This is the stuff that gives the who, what, why, where, when and how about your business and how it benefits your customers and clients. It’s the stuff that doesn’t change very often.
Then there’s product specific content – this might be item write ups or reviews and sales pages.
Lastly there’s your blog content.
If your website were a delivery van your cornerstone content would be the wheels and engine, the product content would be the goods in the back and the blog content would be the fuel.
The cornerstone and product related content is the stuff you may want to employ a professional copywriter to produce for you. The blog content is your chance to interact with your (potential) customers and clients, these are the words you are most likely to be writing every week (or more frequently) and it’s this content that seems to cause the most problems.
You do Have Plenty to Say
I promise you there is a lot you can say which is relevant to your target audience.
I can also promise you that you’ll not be able to think of anything when you first sit down to write!
Again, it’s an old idea but it’s an idea that has persisted because it works: Keep a notebook or use your phone voice recorder to capture ideas as they come to you.
Start looking for ideas in your everyday interactions. If you find yourself lost in thought, start writing those thoughts down. Start building a library of ideas.
Questions, Concerns, Problems, Experiences, Case Studies
What question are you asked most often? Write a blog post answering it.
What is the biggest concern a potential client may have? Write a blog post addressing it before they even have a chance to voice it.
What problems are you solving for people? Write to explain how and why you do that.
What life experiences brought you to where you are now? Let people know why you do what you do.
Who are you helping and how? There may be a need for anonymity but you can still produce compelling case studies.
The Big Wide World
What’s happening in the World that affects you and your clients? Write to discuss the issues and offer reassurances, tactics to cope and facts (as opposed to the usual media driven hype).
Find popular global trending topics and ride on the tidal wave of interest generated PROVIDED your contribution to the conversation is relevant. There have been some spectacular incidents where this tactic has been very badly implemented and the fallout has been dramatic.
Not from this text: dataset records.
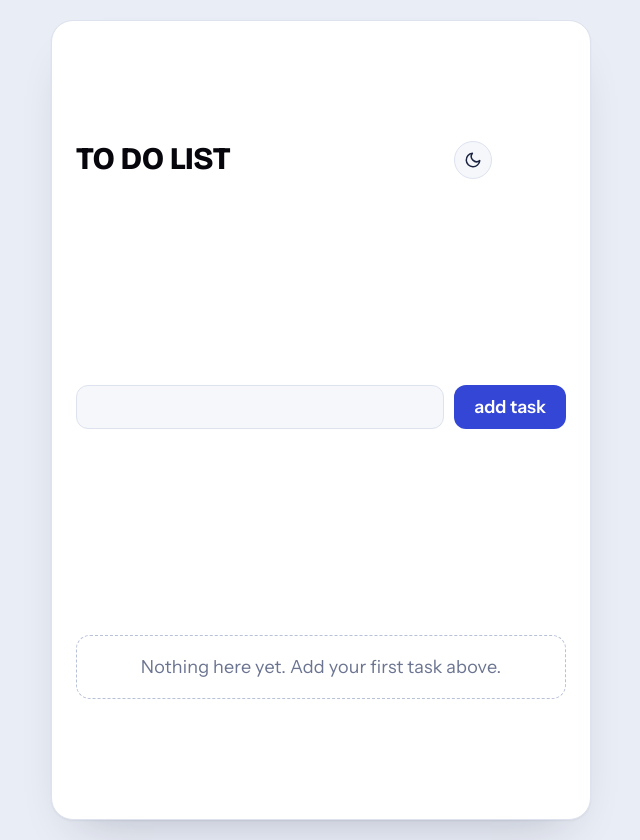
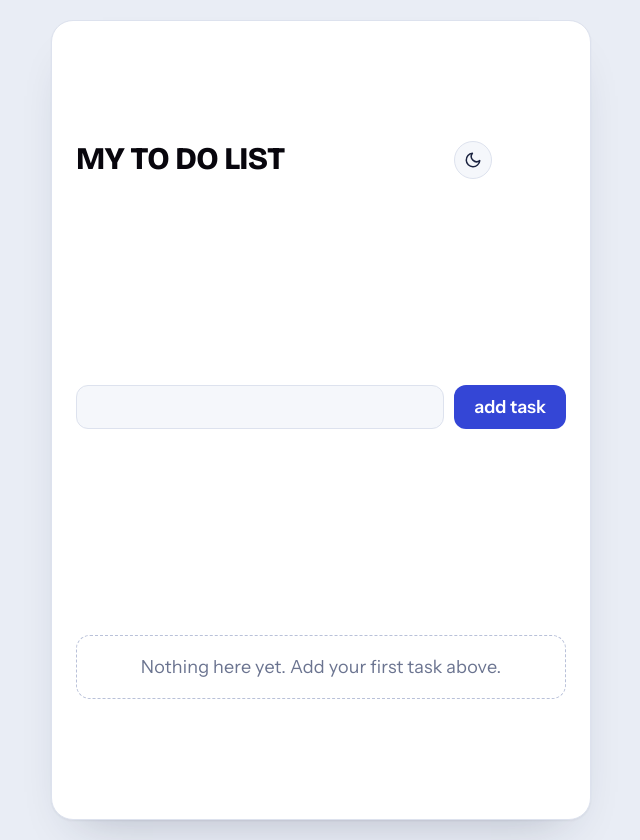
Before and after one commit to monzerdiaa-maker/todotask2, a React (Vite) app: page / in a window 1280 px wide. Shown: the whole page, without its empty margins (319-959 px from the left). Built offline with nearby package versions, Linux system fonts and the light colour scheme.

Commit message:
Update todo list

```diff
--- a/src/App.jsx
+++ b/src/App.jsx
@@ -64,7 +64,7 @@ function App() {
 
     return (
         <>
-            <h2>TO DO LIST</h2>
+            <h2>MY TO DO LIST</h2>
 
             <button
                 className="theme-toggle"
```
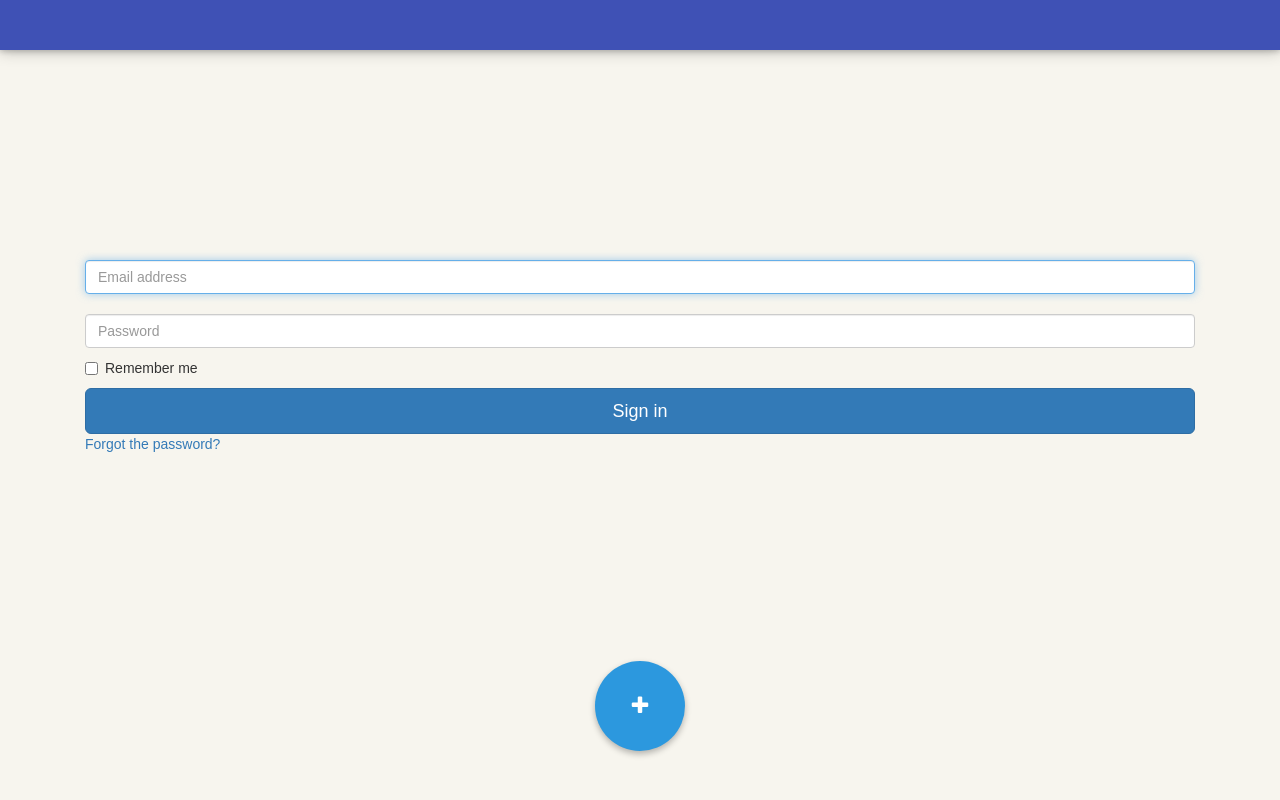
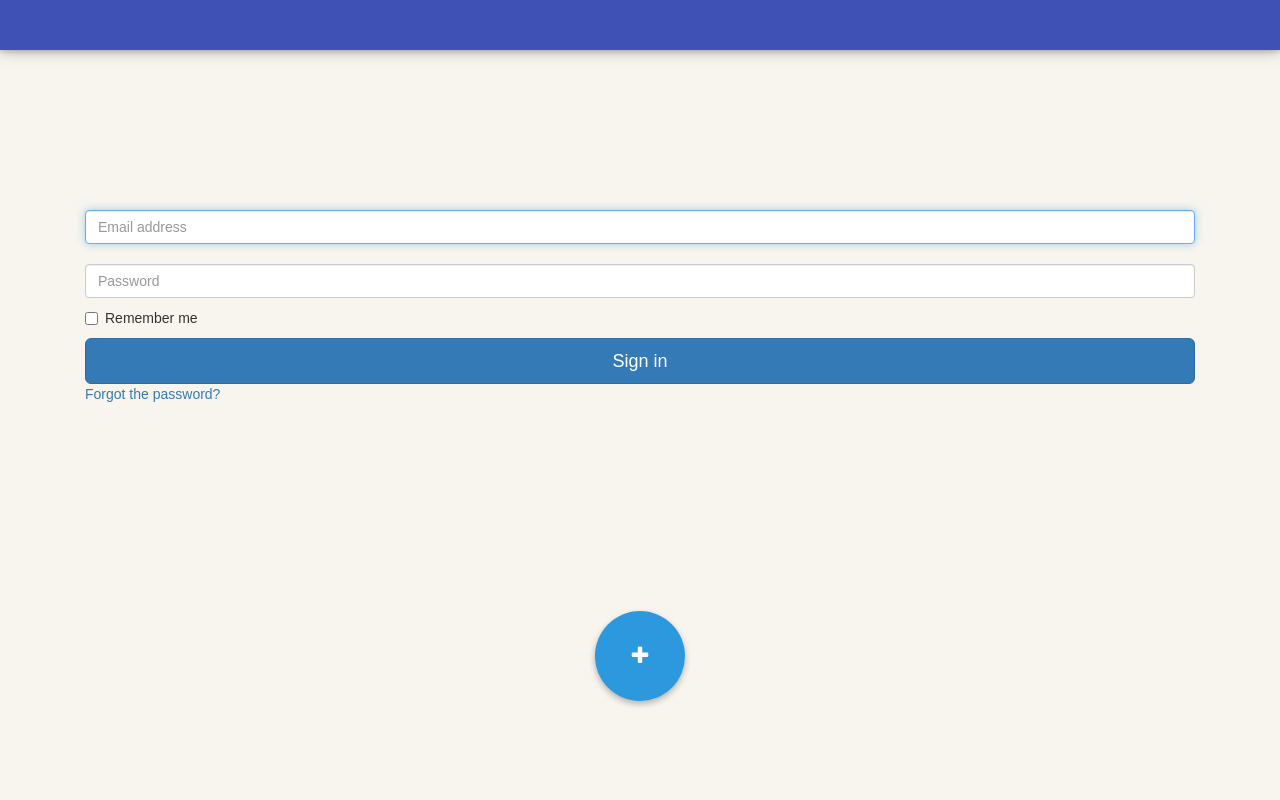
Before and after one commit to reggiestain/prop-solution.app, a plain HTML site: page www/index.html in a window 1280 px wide. Drawn offline with Linux system fonts and the light colour scheme; files whose address does not match are found by name.

Commit message:
first commit

```diff
--- a/www/index.html
+++ b/www/index.html
@@ -84,7 +84,7 @@
            <!--<div class="card card-container">-->
             <!-- <img class="profile-img-card" src="//lh3.googleusercontent.com/-6V8xOA6M7BA/AAAAAAAAAAI/AAAAAAAAAAA/rzlHcD0KYwo/photo.jpg?sz=120" alt="" /> -->
            <!-- <img id="profile-img" class="profile-img-card" src="//ssl.gstatic.com/accounts/ui/avatar_2x.png" />-->
-           <div class="col-lg-12" style="margin-top: 200px">
+           <div class="col-lg-12" style="margin-top: 150px">
            <p id="profile-name" class="profile-name-card"></p>
             <form class="form-signin">
                 <span id="reauth-email" class="reauth-email"></span>
```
Don’t do that!
Talk to your best customers and clients. Interview them to discuss why they chose you.
Third party validation is far more powerful than anything you can say about yourself.
Join Existing Conversations
Monitor relevant social media channels to see what’s being discussed in your area of expertise. Add your tuppence worth. If someone else has blogged about an issue or an item of interest you can blog about their blog. Explain why the article is useful and relevant (or not!) and link to it.
Never be worried about sending readers elsewhere. They will remember you as a useful resource and they will come back.
It Doesn’t Have to be About You
Not everything you write has to be about you. In fact it’s a good discipline to ensure it isn’t.
Time marches on, things change and your content can be dusted down and given pride of place once again. The nature of blogs mean content does get buried. This is often a good thing. Some blog content is timely rather than evergreen and loses its relevance but not all of it does.
There will be blog posts you have written that can be given new introductory and closing paragraphs to reflect a current situation and republished.
Use a Template
It sounds formulaic but I promise nobody will notice as the words you fit into the template will change its appearance.
Remember, your website is like your delivery van. Without being regularly topped up with fuel your van will go nowhere. The same is true for your website. Without the fuel of content it will contribute nothing to your business but sit and rust away by the side of the Internet highway.
Get yourself a notebook to start capturing ideas. Download Recordium or Auphonics on to your smartphone and dictate ideas. Begin or end every day by writing 500 words.
I cannot promise that writing will ever become easy but it does become easier!
And, of course, if you need help with your Web content, you know where we are.